The hotel has two affordable (for Copenhagen) ground floor restaurants. For dinner, there’s Spanish eatery Pintxos, where you can feast on tapas and paella, or Italian restaurant La Rocca is open for lunch and dinner. One minute away, there’s their own sushi joint, Sticks ’n’ Sushi.
The buffet breakfast at Ibsens is healthy, Nordic and light, with skyr and fruit compote, granola, boiled eggs and lovely rye bread.
For on-the-hoof eats, the hotel is two blocks away from food market Torvehallerne, which will service all your smorrebrod and ale needs.
If size doesn’t matter, choose a Tiny room (just 10m2, but it still fits a double bed) starting from DKK 727 (about £90) per room per night, excluding breakfast.

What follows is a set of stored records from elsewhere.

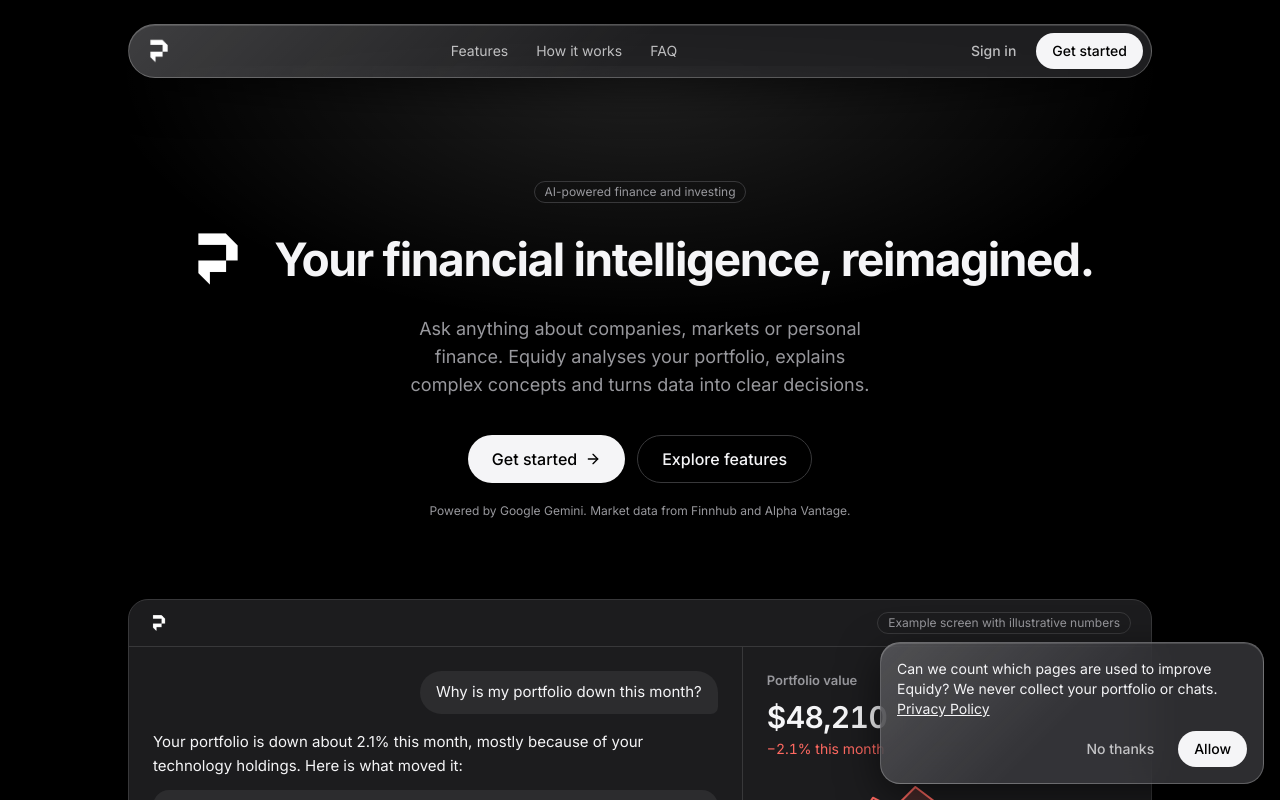
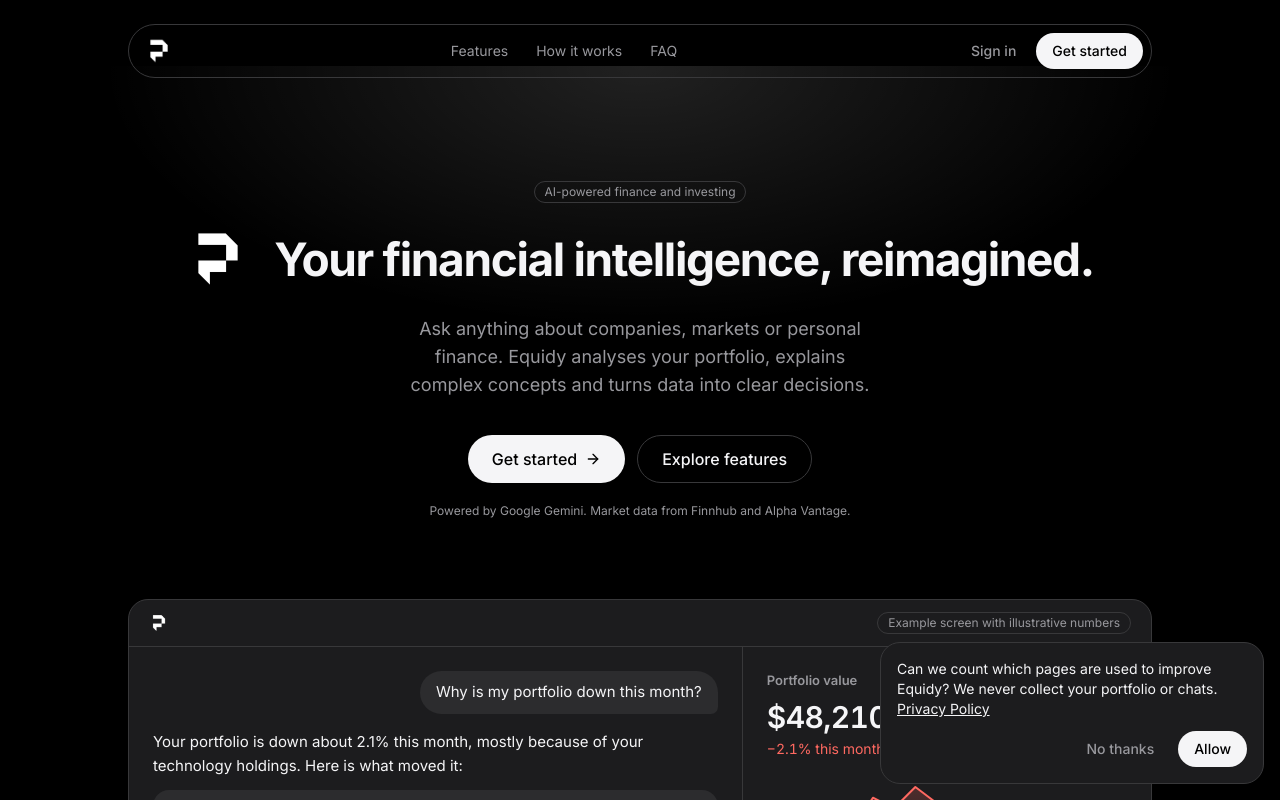
Before and after one commit to anandhviyan785/Equidy, a React (Vite) app: page / in a window 1280 px wide. Built offline with nearby package versions, Linux system fonts and the light colour scheme; no server answers.

Commit message:
Limit Liquid Glass to Equidy bottom navigation

```diff
--- a/src/index.css
+++ b/src/index.css
@@ -100,35 +100,40 @@
 
 .mobile-glass-tabbar { bottom: calc(env(safe-area-inset-bottom) + 0.75rem); }
 
-/* Liquid Glass: floating controls only (ticker, composer, popovers, dialogs, the phone menu). Never on cards or other content. */
-.glass, .glass-drawer {
+/* Liquid Glass belongs only to the floating phone tab bar. */
+.mobile-glass-tabbar {
+  bottom: calc(env(safe-area-inset-bottom) + 0.75rem);
   background-color: rgb(var(--glass-fill) / var(--glass-alpha));
-  background-image: linear-gradient(135deg, rgb(255 255 255 / var(--glass-sheen)), rgb(255 255 255 / 0) 50%);
-  border-color: rgb(var(--glass-edge) / var(--glass-edge-alpha));
-  box-shadow: inset 0 1px 0 rgb(255 255 255 / var(--glass-sheen)), var(--glass-shadow);
-  -webkit-backdrop-filter: blur(22px) saturate(1.8);
-  backdrop-filter: blur(22px) saturate(1.8);
-}
-/* Text-heavy surfaces stay more opaque so they remain easy to read. */
-.glass-thick, .glass-drawer { --glass-alpha: 0.76; }
-/* Keep secondary text legible over whatever passes beneath the glass. */
-.glass .text-muted, .glass-drawer .text-muted, .glass textarea::placeholder { color: rgb(var(--fg) / 0.74); }
-.glass:focus-within { border-color: rgb(var(--accent) / 0.5); }
-
-@media (min-width: 1024px) {
-  .glass-drawer { background: rgb(var(--bg)); border-color: rgb(var(--line)); box-shadow: none; -webkit-backdrop-filter: none; backdrop-filter: none; }
-  .glass-drawer .text-muted { color: rgb(var(--muted)); }
-}
-
-@media (prefers-reduced-motion: reduce) {
-  .animate-fade-up { animation: none; }
-  .btn:active, button.card:active { transform: none; }
+  background-image:
+    linear-gradient(135deg, rgb(255 255 255 / var(--glass-sheen)), rgb(255 255 255 / 0) 48%),
+    radial-gradient(110% 120% at 0% 0%, rgb(255 255 255 / calc(var(--glass-edge-alpha) * 0.38)), transparent 58%),
+    linear-gradient(180deg, rgb(var(--accent) / 0.08), transparent 70%);
+  border-color: rgb(var(--glass-edge) / max(var(--glass-edge-alpha), 0.38));
+  box-shadow:
+    0 18px 42px rgb(0 0 0 / 0.18),
+    0 4px 12px rgb(0 0 0 / 0.1),
+    inset 0 1px 0 rgb(255 255 255 / calc(var(--glass-edge-alpha) * 0.9)),
+    inset 0 0 0 0.5px rgb(255 255 255 / calc(var(--glass-edge-alpha) * 0.35));
+  -webkit-backdrop-filter: blur(28px) saturate(1.8);
+  backdrop-filter: blur(28px) saturate(1.8);
 }
 
 @media (prefers-reduced-transparency: reduce) {
-  .glass, .glass-drawer { background: rgb(var(--surface)); border-color: rgb(var(--line)); -webkit-backdrop-filter: none; backdrop-filter: none; }
+  .mobile-glass-tabbar {
+    background: rgb(var(--surface));
+    border-color: rgb(var(--line));
+    box-shadow: 0 3px 10px rgb(0 0 0 / 0.14);
+    -webkit-backdrop-filter: none;
+    backdrop-filter: none;
+  }
 }
 
 @media (prefers-contrast: more) {
-  .glass, .glass-drawer { background: rgb(var(--surface)); border-color: rgb(var(--fg)); -webkit-backdrop-filter: none; backdrop-filter: none; }
+  .mobile-glass-tabbar {
+    background: rgb(var(--surface));
+    border-color: rgb(var(--fg));
+    box-shadow: 0 0 0 1px rgb(var(--fg) / 0.55);
+    -webkit-backdrop-filter: none;
+    backdrop-filter: none;
+  }
 }
```
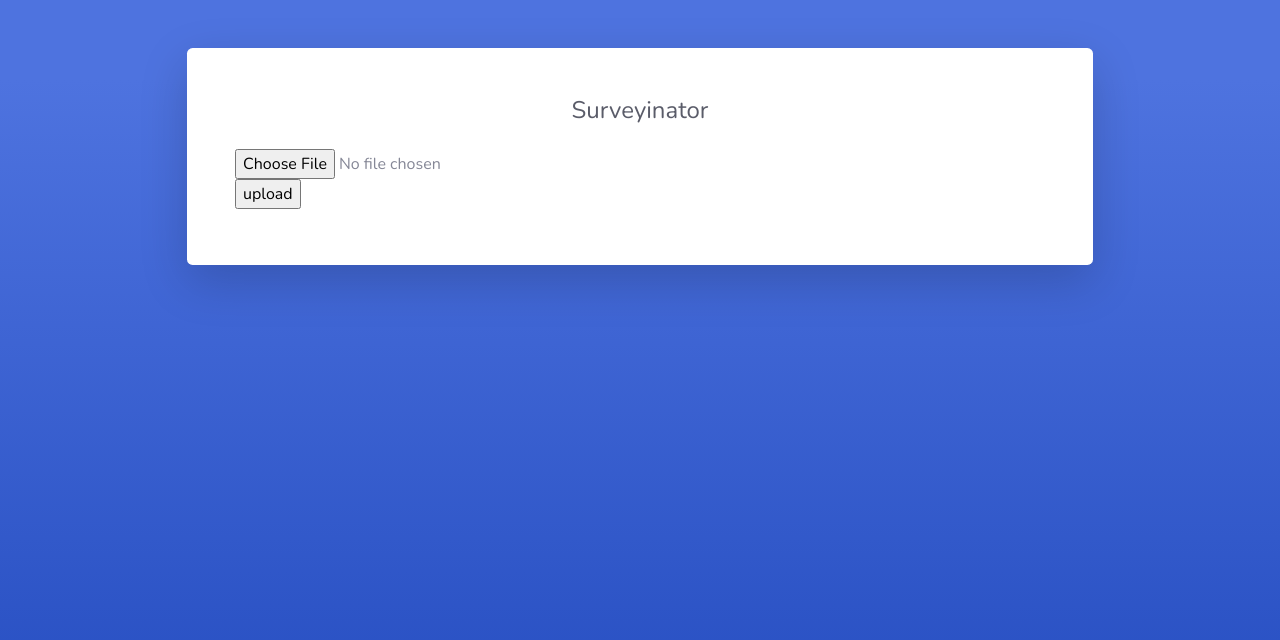
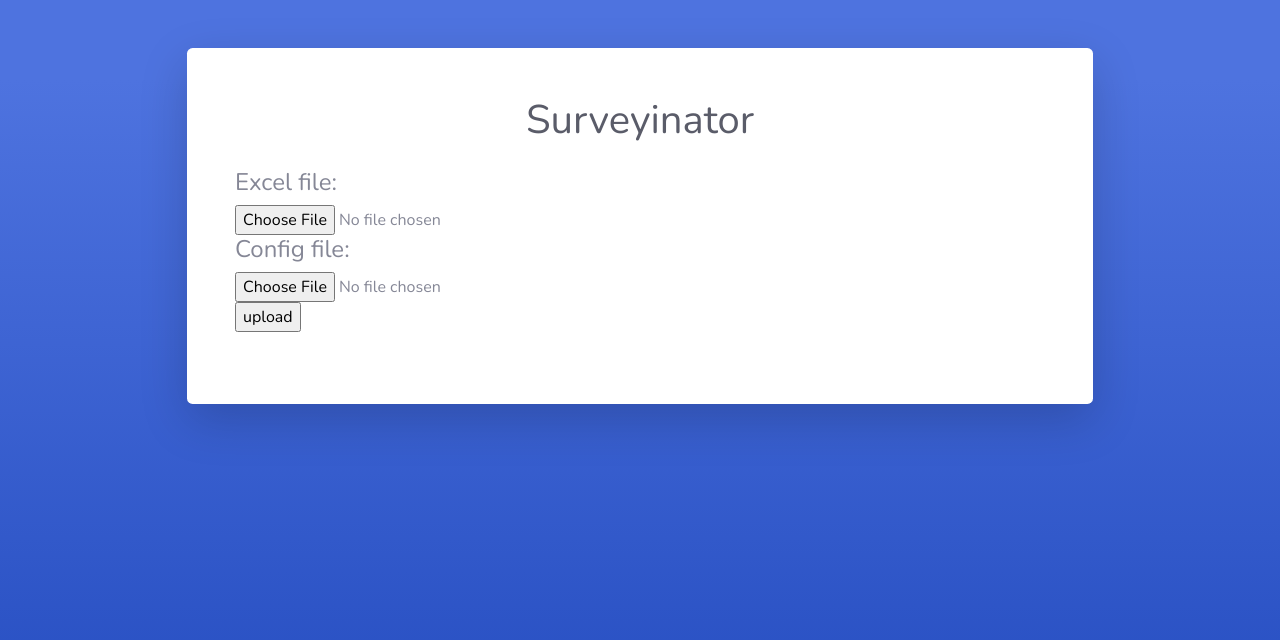
Before and after one commit to SoInstant/surveyinator, a Flask app: page / in a window 1280 px wide. Shown: the top 640 px of the page. Run offline with Flask 2, Linux system fonts and the light colour scheme; some libraries are stand-ins or nearby versions.

Commit message:
various edits

```diff
--- a/main.py
+++ b/main.py
@@ -1,23 +1,25 @@
 from flask import Flask, render_template, request, redirect, url_for
 from werkzeug import secure_filename
 import os
+import analyse
+
 app = Flask('app')
 app.config['UPLOAD_FOLDER'] = 'uploads'
 
-@app.route('/')
+@app.route('/', methods=['GET', 'POST'])
 def main(): #Homepage
   return render_template("upload.html", error="")
 
-@app.route("/results", methods=["GET, POST"])
+@app.route("/results", methods=["GET", "POST"])
 def analysis_page():
     if request.method == "POST":
+        if not request.files:
+            return render_template("upload.html", error="Missing file!")
         file = request.files['file']
-        if file:
-            filename = secure_filename(file.filename)
-            file.save(os.path.join(app.config['UPLOAD_FOLDER'],filename))
+        filename = secure_filename(file.filename)
+        file.save(os.path.join(app.config['UPLOAD_FOLDER'], filename))
     else:
         return redirect(url_for('main'))
     return "no"
-    #request.form
-    #return render_template("index.html")
+
 app.run()
--- a/templates/upload.html
+++ b/templates/upload.html
@@ -19,13 +19,16 @@
                     <div class="card-body p-0">
                         <div class="p-5">
                             <div class="text-center">
-                                <h4 class="text-dark mb-4">Surveyinator</h4>
+                                <h1 class="text-dark mb-4">Surveyinator</h1>
                             </div>
                             <form name="form" action="/results" method="post" enctype="multipart/form-data">
-                                <input class="d-lg-flex" type="file" name="file">
+                                <h4>Excel file: </h4><input class="d-lg-flex" type="file" name="file">
+                                <h4>Config file: </h4><input class="d-lg-flex" type="file" name="config">
                                 <input type="submit" value='upload'>
                             </form></div>
-                            <h5>{{ error }}</h5>
+                            <div class="text-center">
+                              <h5 class="text-dark mb-4">{{ error }}</h5>
+                            </div>
                     </div>
                 </div>
             </div>
```
Also changed, not shown: uploads/ugly_path.png (deleted).
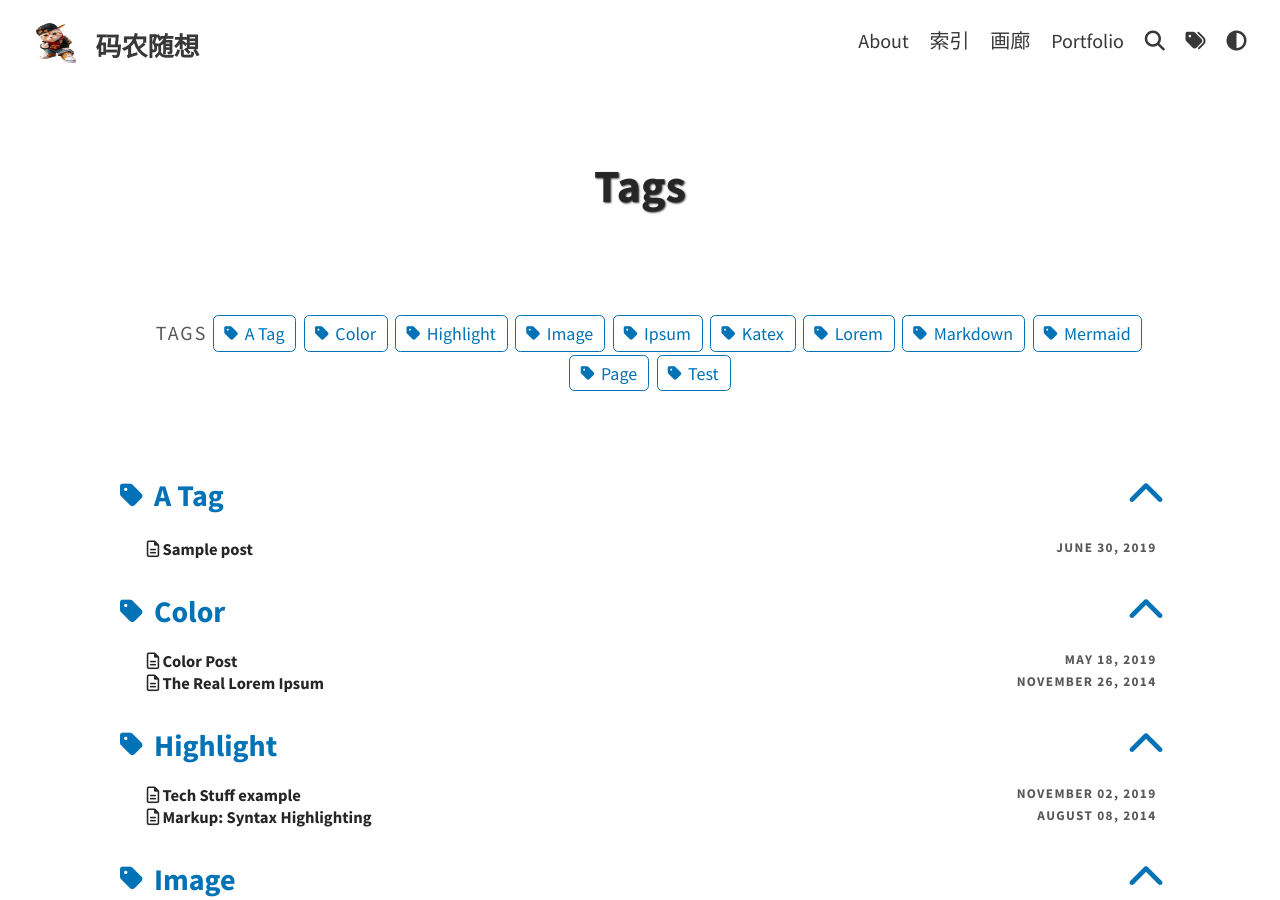
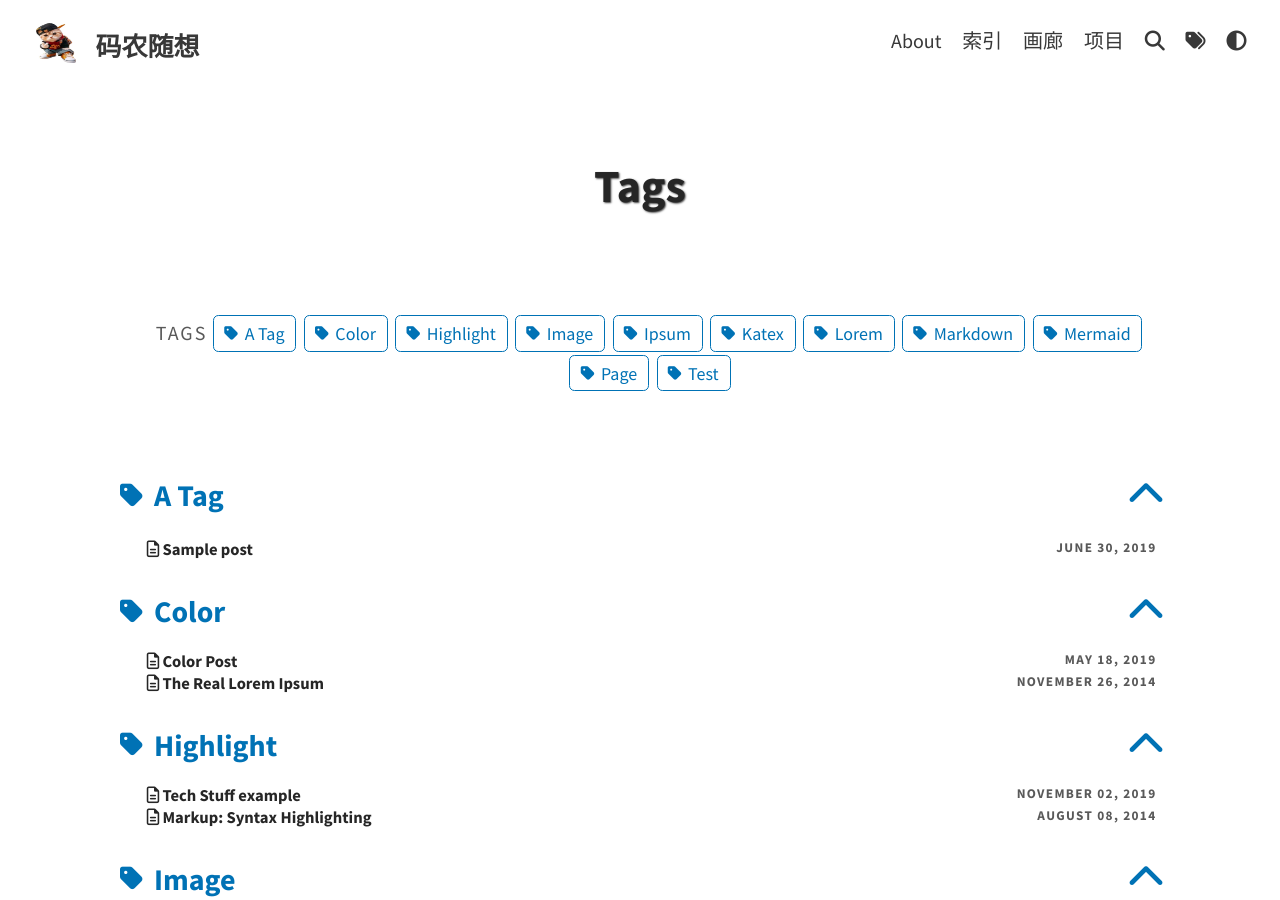
Before and after one commit to think-coding/think-coding.github.io, a Jekyll site: the page built from pages/tags.md, in a window 1280 px wide and 900 px high. Built offline with Jekyll 4.4.1, drawn with Linux system fonts in a browser that asks for light colours; a script that is not in the unit is left out.

Commit message:
Update portfolio.md

```diff
--- a/pages/portfolio.md
+++ b/pages/portfolio.md
@@ -1,6 +1,6 @@
 ---
 layout: page
-title : Portfolio
+title : 项目
 permalink: /portfolio/
 subtitle: "Projects I am working on"
 feature-img: "assets/img/pexels/computer.jpeg"
```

Depending on how many cats you want to swing, there are also Small, Medium, Large, X-Large and Junior Suite sizes of boudoir.
We supersized with one of the latter, which occupied a corner spot facing the street. At three times the floor space of a Tiny, it’s high-ceilinged and airy – painted in grey and white but with pops of colours provided by furniture and soft furnishings. There’s a king-sized bed topped by a mustard quilt and flanked by white Anglepoise lamps, as well as a desk and open storage with plenty of hanging space. Although the bathroom is slightly dated, it’s completely functional, with wet room and bath.
Worth getting out of bed for
It’s strolling distance to most of the major sights, but just ten minutes away from the peaceful University of Copenhagen Botanical Gardens and the 17th century Rosenborg Castle. We also walked to other attractions, including amusement park Tivoli (where we went on the least scary rollercoaster, The Odin Express), pretty Nyhavn, the Round Tower, amazing street food market Papiroen (Paper Island), where you must try the luxury hotdogs at Polse, and the National Museum of Copenhagen with its enjoyably creepy room full of dolls’ houses.
Those who’re feeling a bit lonesome might want to take advantage of the hotel’s Cosy Hour, from 5pm-6pm, which involves hobnobbing with other guests, a free drink and nibbles. Or, there’s a staff lunch at Hotel Kong Arthur, from 11.30am until 12.45pm, with hot dishes and salads for DKK 95 (about £12). The hotel has bicycles to hire (from DKK 150 per day, around £18.50) and mention must be made of the organic Nordic Amber products in the rooms.
The ambience is lovely with an attention to detail that gives a hotel character and makes one look forward to spending time there.
A Junior Suite starts from DKK 1577 (about £195) at Ibsens Hotel, Vendersgade 23, Copenhagen (0045 334 57744, www.arthurhotels.dk)